> Records for the exercise

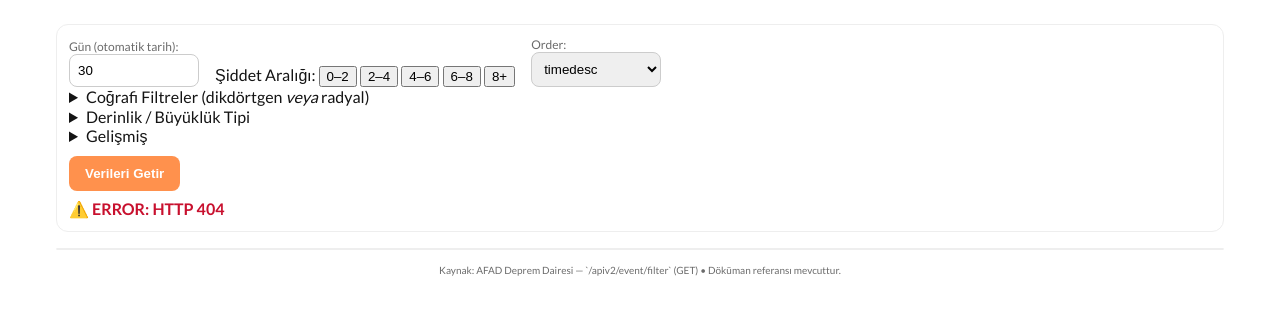
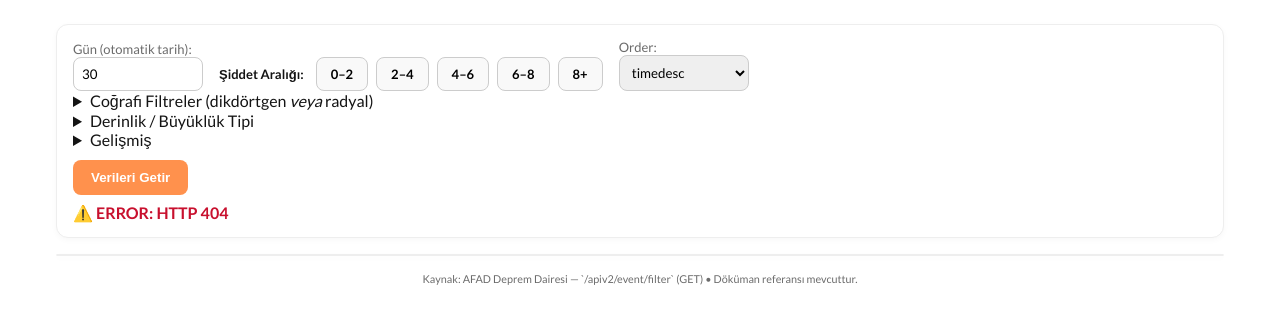
Before and after one commit to bgsdreamfactory44/afad-proxy, a website: page public/index.html in a window 1280 px wide. Drawn offline with Linux system fonts and the light colour scheme; no server answers.

Commit message:
Update styles.css

```diff
--- a/public/styles.css
+++ b/public/styles.css
@@ -1,20 +1,210 @@
-:root { --brand:#ff914d; --ink:#141414; --muted:#6b6b6b; --line:#eee; --head:#fff6ee; }
-* { box-sizing: border-box; }
-body { margin:0; font-family: system-ui, Inter, Lato, Arial, sans-serif; color:var(--ink); background:#fff; }
-.wrap { max-width: 1200px; margin: 24px auto; padding: 0 16px; }
-h1 { margin: 0 0 12px; color: var(--brand); text-align:center; }
-.controls { border:1px solid var(--line); border-radius:12px; padding:12px; background:#fff; }
-.controls .row { display:flex; flex-wrap:wrap; gap:10px 16px; align-items:flex-end; }
-.controls label { display:flex; flex-direction:column; font-size:12px; color:var(--muted); }
-.controls input, .controls select { padding:8px; border:1px solid #ccc; border-radius:8px; min-width:130px; }
-.controls .or { align-self:center; color:var(--muted); }
-.actions { display:flex; align-items:center; gap:10px; margin-top:10px; }
-#fetchBtn { background:var(--brand); color:#fff; border:0; padding:10px 16px; border-radius:8px; font-weight:700; cursor:pointer; }
-#status { color:var(--muted); font-size:12px; }
-#errorBox { color:#c8102e; font-weight:700; margin-top:8px; text-align:left; }
-.table-wrap { margin-top:16px; border:1px solid var(--line); border-radius:12px; overflow:auto; }
-table { width:100%; border-collapse: collapse; }
-thead th { position: sticky; top:0; background:var(--head); border-bottom:1px solid var(--line); padding:10px; text-align:left; white-space:nowrap; }
-tbody td { border-bottom:1px solid var(--line); padding:8px 10px; font-size:13px; }
-tr:hover td { background:#fff9f3; }
-footer { margin:12px 0; text-align:center; color:var(--muted); font-size:12px; }
+/* ===== BG’s Dream Factory | Sismograf Revizyon 1 (Lato, Filtre Butonları, Sayfalama) ===== */
+:root {
+  --brand: #ff914d;
+  --ink: #141414;
+  --muted: #6b6b6b;
+  --line: #eee;
+  --head: #fff6ee;
+  --bg: #ffffff;
+}
+
+* {
+  box-sizing: border-box;
+}
+
+body {
+  margin: 0;
+  font-family: "Lato", sans-serif;
+  color: var(--ink);
+  background: var(--bg);
+}
+
+/* Ana yapı */
+.wrap {
+  max-width: 1200px;
+  margin: 24px auto;
+  padding: 0 16px;
+}
+
+/* Kontrol paneli */
+.controls {
+  border: 1px solid var(--line);
+  border-radius: 12px;
+  padding: 14px 16px;
+  background: #fff;
+  box-shadow: 0 2px 6px rgba(0, 0, 0, 0.03);
+}
+
+.controls .row {
+  display: flex;
+  flex-wrap: wrap;
+  gap: 10px 16px;
+  align-items: flex-end;
+}
+
+.controls label {
+  display: flex;
+  flex-direction: column;
+  font-size: 13px;
+  color: var(--muted);
+  font-weight: 400;
+}
+
+.controls input,
+.controls select {
+  padding: 8px;
+  border: 1px solid #ccc;
+  border-radius: 8px;
+  min-width: 130px;
+  font-family: "Lato", sans-serif;
+}
+
+.controls .or {
+  align-self: center;
+  color: var(--muted);
+}
+
+/* 🔸 Yeni: Şiddet (Magnitude) Filtre Butonları */
+.mag-filters {
+  display: flex;
+  align-items: center;
+  flex-wrap: wrap;
+  gap: 8px;
+}
+
+.filter-label {
+  font-weight: 700;
+  color: var(--ink);
+  font-size: 13px;
+  margin-right: 4px;
+}
+
+.mag-btn {
+  background: #f9f9f9;
+  border: 1px solid #ccc;
+  border-radius: 8px;
+  padding: 8px 14px;
+  font-size: 13px;
+  cursor: pointer;
+  font-weight: 600;
+  font-family: "Lato", sans-serif;
+  transition: all 0.2s ease;
+}
+
+.mag-btn:hover {
+  background: #fff5ec;
+  border-color: var(--brand);
+  color: var(--brand);
+}
+
+.mag-btn.active {
+  background: var(--brand);
+  color: #fff;
+  border-color: var(--brand);
+}
+
+/* İşlem butonu ve durum */
+.actions {
+  display: flex;
+  align-items: center;
+  gap: 10px;
+  margin-top: 10px;
+}
+
+#fetchBtn {
+  background: var(--brand);
+  color: #fff;
+  border: 0;
+  padding: 10px 18px;
+  border-radius: 8px;
+  font-weight: 700;
+  cursor: pointer;
+  transition: all 0.25s ease;
+}
+
+#fetchBtn:hover {
+  opacity: 0.9;
+  transform: translateY(-1px);
+}
+
+#status {
+  color: var(--muted);
+  font-size: 12px;
+}
+
+#errorBox {
+  color: #c8102e;
+  font-weight: 700;
+  margin-top: 8px;
+  text-align: left;
+}
+
+/* Tablo yapısı */
+.table-wrap {
+  margin-top: 16px;
+  border: 1px solid var(--line);
+  border-radius: 12px;
+  overflow: auto;
+  background: #fff;
+  box-shadow: 0 2px 6px rgba(0, 0, 0, 0.03);
+}
+
+table {
+  width: 100%;
+  border-collapse: collapse;
+  font-family: "Lato", sans-serif;
+}
+
+thead th {
+  position: sticky;
+  top: 0;
+  background: var(--head);
+  border-bottom: 1px solid var(--line);
+  padding: 10px;
+  text-align: left;
+  white-space: nowrap;
+  font-weight: 700;
+}
+
+tbody td {
+  border-bottom: 1px solid var(--line);
+  padding: 8px 10px;
+  font-size: 13px;
+  font-weight: 400;
+}
+
+tr:hover td {
+  background: #fff9f3;
+}
+
+/* Sayfalama alanı */
+footer {
+  margin: 14px 0 30px;
+  text-align: center;
+  color: var(--muted);
+  font-size: 13px;
+  font-family: "Lato", sans-serif;
+}
+
+footer button {
+  background: var(--brand);
+  color: #fff;
+  border: none;
+  border-radius: 6px;
+  padding: 6px 10px;
+  margin: 6px;
+  font-size: 13px;
+  font-weight: 600;
+  cursor: pointer;
+  transition: all 0.2s ease;
+}
+
+footer button:hover {
+  opacity: 0.9;
+}
+
+footer button:disabled {
+  background: #ccc;
+  cursor: not-allowed;
+  color: #666;
+}
```
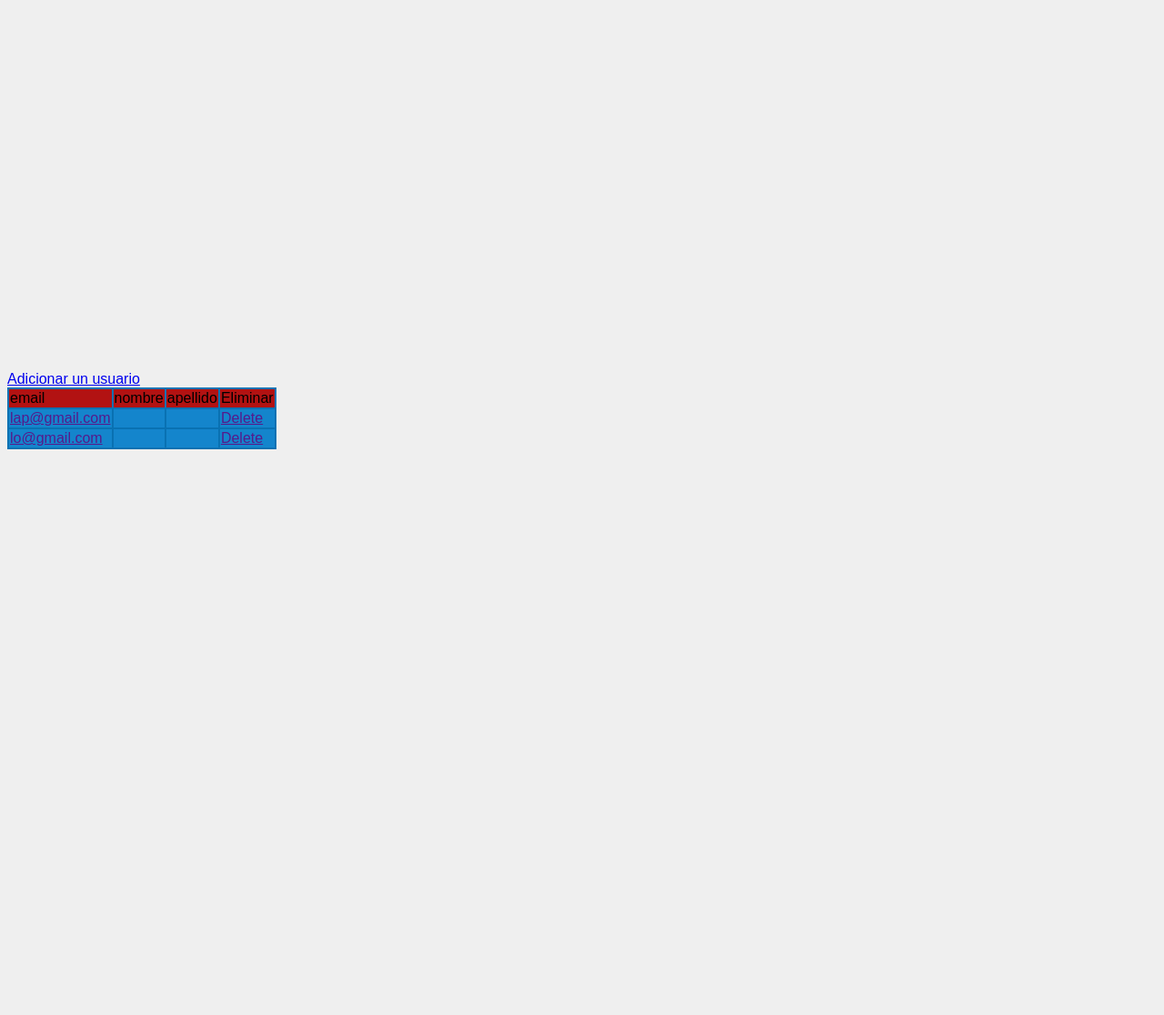
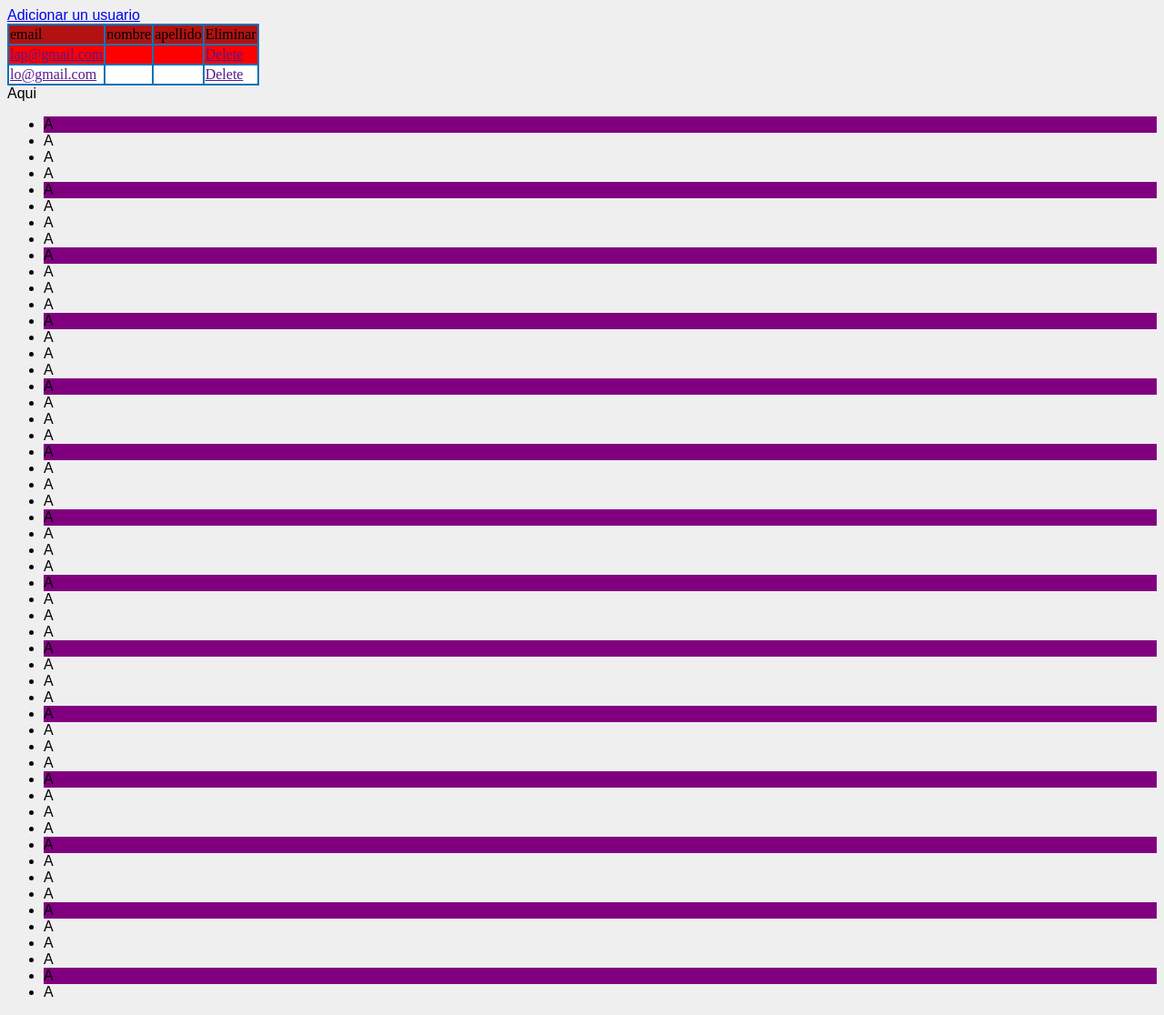
Before and after one commit to julianvargasalvarez/palemberomo, a Django app: template taremcalupi/templates/user_list.html in a window 1280 px wide. Shown: the whole page at 91% size. Before the commit the page ends 494 px from the top, so only its background shows below. Run offline with Django 3.2, Linux system fonts and the light colour scheme; the template is opened without the code that fills it: values that come from a table or form of the project are taken from there, others are empty; data comes from the database, SQL or seed files in the repository; both versions use the stored data as it was after the commit; parts of the project's set-up code (start-up, migrations or seed data) failed here and were passed over; some libraries are stand-ins or nearby versions.

Commit message:
adiciona mas frontend

```diff
--- a/taremcalupi/static/script.js
+++ b/taremcalupi/static/script.js
@@ -1,10 +1,5 @@
 $(function(){
-
   $("a").on("click", function(){
     return confirm("are you sure you want to remove this?");
   });
-
-  $(".pejemaneje").css({'width': '400px', 'height': '400px'}).load('http://www.eltiempo.com/', function(){
-        alert("listo");
-      });
 });
--- a/taremcalupi/static/style.css
+++ b/taremcalupi/static/style.css
@@ -3,16 +3,33 @@ background-color: #efefef;
     font-family: Arial, Helvetica, 'sans-serif';
     font-size: 16px;
 }
+
 label {
     display: block;
     margin-top: 1.375em;
 }
+
 input[type='submit'] {
     display: block;
 }
+
 table {
-background-color: #0971B2;
+    background-color: #0971B2 !important;
 }
+
+tr.pares {
+    background-color: white;
+}
+
+tr.nones {
+    background-color: red;
+}
+
+table {
+    font-family: 'Comics sans';
+    background-color: purple;
+}
+
 thead {
     background-color: #B21212;
 }
@@ -20,3 +37,7 @@ background-color: #B21212;
 tbody tr {
     background-color: #1485CC;
 }
+
+li:nth-child(4n-7) {
+    background-color: purple;
+}
--- a/taremcalupi/templates/user_list.html
+++ b/taremcalupi/templates/user_list.html
@@ -21,7 +21,7 @@
     </thead>
     <tbody>
 {% for usuario in object_list %}
-<tr>
+<tr class="{% if forloop.counter|divisibleby:2 %}pares{% else %}nones{% endif %}">
     <td>
         <a href="{{ usuario.direccion_para_actualizar }}">{{ usuario.email }}</a>
     </td>
@@ -39,4 +39,67 @@
 
   </tbody>
 </table>
+
+<div class="odd">
+  Aqui
+</div>
+
+<div>
+    <ul>
+        <li>A</li>
+        <li>A</li>
+        <li>A</li>
+        <li>A</li>
+        <li>A</li>
+        <li>A</li>
+        <li>A</li>
+        <li>A</li>
+        <li>A</li>
+        <li>A</li>
+        <li>A</li>
+        <li>A</li>
+        <li>A</li>
+        <li>A</li>
+        <li>A</li>
+        <li>A</li>
+        <li>A</li>
+        <li>A</li>
+        <li>A</li>
+        <li>A</li>
+        <li>A</li>
+        <li>A</li>
+        <li>A</li>
+        <li>A</li>
+        <li>A</li>
+        <li>A</li>
+        <li>A</li>
+        <li>A</li>
+        <li>A</li>
+        <li>A</li>
+        <li>A</li>
+        <li>A</li>
+        <li>A</li>
+        <li>A</li>
+        <li>A</li>
+        <li>A</li>
+        <li>A</li>
+        <li>A</li>
+        <li>A</li>
+        <li>A</li>
+        <li>A</li>
+        <li>A</li>
+        <li>A</li>
+        <li>A</li>
+        <li>A</li>
+        <li>A</li>
+        <li>A</li>
+        <li>A</li>
+        <li>A</li>
+        <li>A</li>
+        <li>A</li>
+        <li>A</li>
+        <li>A</li>
+        <li>A</li>
+    </ul>
+</div>
 {% endblock %}
```
Also changed, not shown: taremcalupi/views.py (+7 -0 lines), taremcalupi.db. Lines whose indentation alone changed are shown as unchanged.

> Exercise prompt
With "items" as the search string, filter the records and return each line that has it.

> Written answer
-.controls .row { display:flex; flex-wrap:wrap; gap:10px 16px; align-items:flex-end; }
-.actions { display:flex; align-items:center; gap:10px; margin-top:10px; }
+  align-items: flex-end;
+  align-items: center;
+  align-items: center;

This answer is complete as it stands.